*** Opening of DATA EXTRACT ***

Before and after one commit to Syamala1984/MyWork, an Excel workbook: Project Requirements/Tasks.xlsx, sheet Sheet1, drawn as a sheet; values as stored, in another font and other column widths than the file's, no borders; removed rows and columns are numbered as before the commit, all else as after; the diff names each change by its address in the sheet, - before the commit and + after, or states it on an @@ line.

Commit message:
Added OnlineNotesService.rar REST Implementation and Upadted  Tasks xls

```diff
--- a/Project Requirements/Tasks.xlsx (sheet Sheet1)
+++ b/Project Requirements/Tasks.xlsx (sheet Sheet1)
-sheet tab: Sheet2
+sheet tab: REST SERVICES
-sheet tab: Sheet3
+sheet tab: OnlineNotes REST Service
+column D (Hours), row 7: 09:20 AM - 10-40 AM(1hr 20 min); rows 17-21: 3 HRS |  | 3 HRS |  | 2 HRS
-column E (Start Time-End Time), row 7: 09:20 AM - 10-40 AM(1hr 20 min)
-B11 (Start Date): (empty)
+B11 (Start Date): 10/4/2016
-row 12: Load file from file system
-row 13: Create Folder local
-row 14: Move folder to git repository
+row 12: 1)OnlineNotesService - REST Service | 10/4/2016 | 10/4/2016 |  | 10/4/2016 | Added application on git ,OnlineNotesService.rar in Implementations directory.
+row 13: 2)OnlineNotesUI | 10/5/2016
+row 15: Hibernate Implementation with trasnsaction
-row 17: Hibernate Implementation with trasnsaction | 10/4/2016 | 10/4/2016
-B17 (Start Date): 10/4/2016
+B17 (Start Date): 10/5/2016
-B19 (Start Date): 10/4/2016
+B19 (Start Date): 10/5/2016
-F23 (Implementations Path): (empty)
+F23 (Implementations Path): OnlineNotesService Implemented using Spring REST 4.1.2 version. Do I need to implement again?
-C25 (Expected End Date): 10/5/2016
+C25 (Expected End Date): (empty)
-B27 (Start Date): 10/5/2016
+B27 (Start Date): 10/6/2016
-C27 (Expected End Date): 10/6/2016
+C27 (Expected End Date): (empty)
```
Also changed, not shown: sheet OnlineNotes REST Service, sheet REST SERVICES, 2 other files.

*** Close of DATA EXTRACT ***

- [YOUR ASSIGNMENT]
Scan the data for the string "sheet" and copy each line in which it occurs.

- [ANSWER BOX]
Before and after one commit to Syamala1984/MyWork, an Excel workbook: Project Requirements/Tasks.xlsx, sheet Sheet1, drawn as a sheet; values as stored, in another font and other column widths than the file's, no borders; removed rows and columns are numbered as before the commit, all else as after; the diff names each change by its address in the sheet, - before the commit and + after, or states it on an @@ line.
--- a/Project Requirements/Tasks.xlsx (sheet Sheet1)
+++ b/Project Requirements/Tasks.xlsx (sheet Sheet1)
-sheet tab: Sheet2
+sheet tab: REST SERVICES
-sheet tab: Sheet3
+sheet tab: OnlineNotes REST Service
Also changed, not shown: sheet OnlineNotes REST Service, sheet REST SERVICES, 2 other files.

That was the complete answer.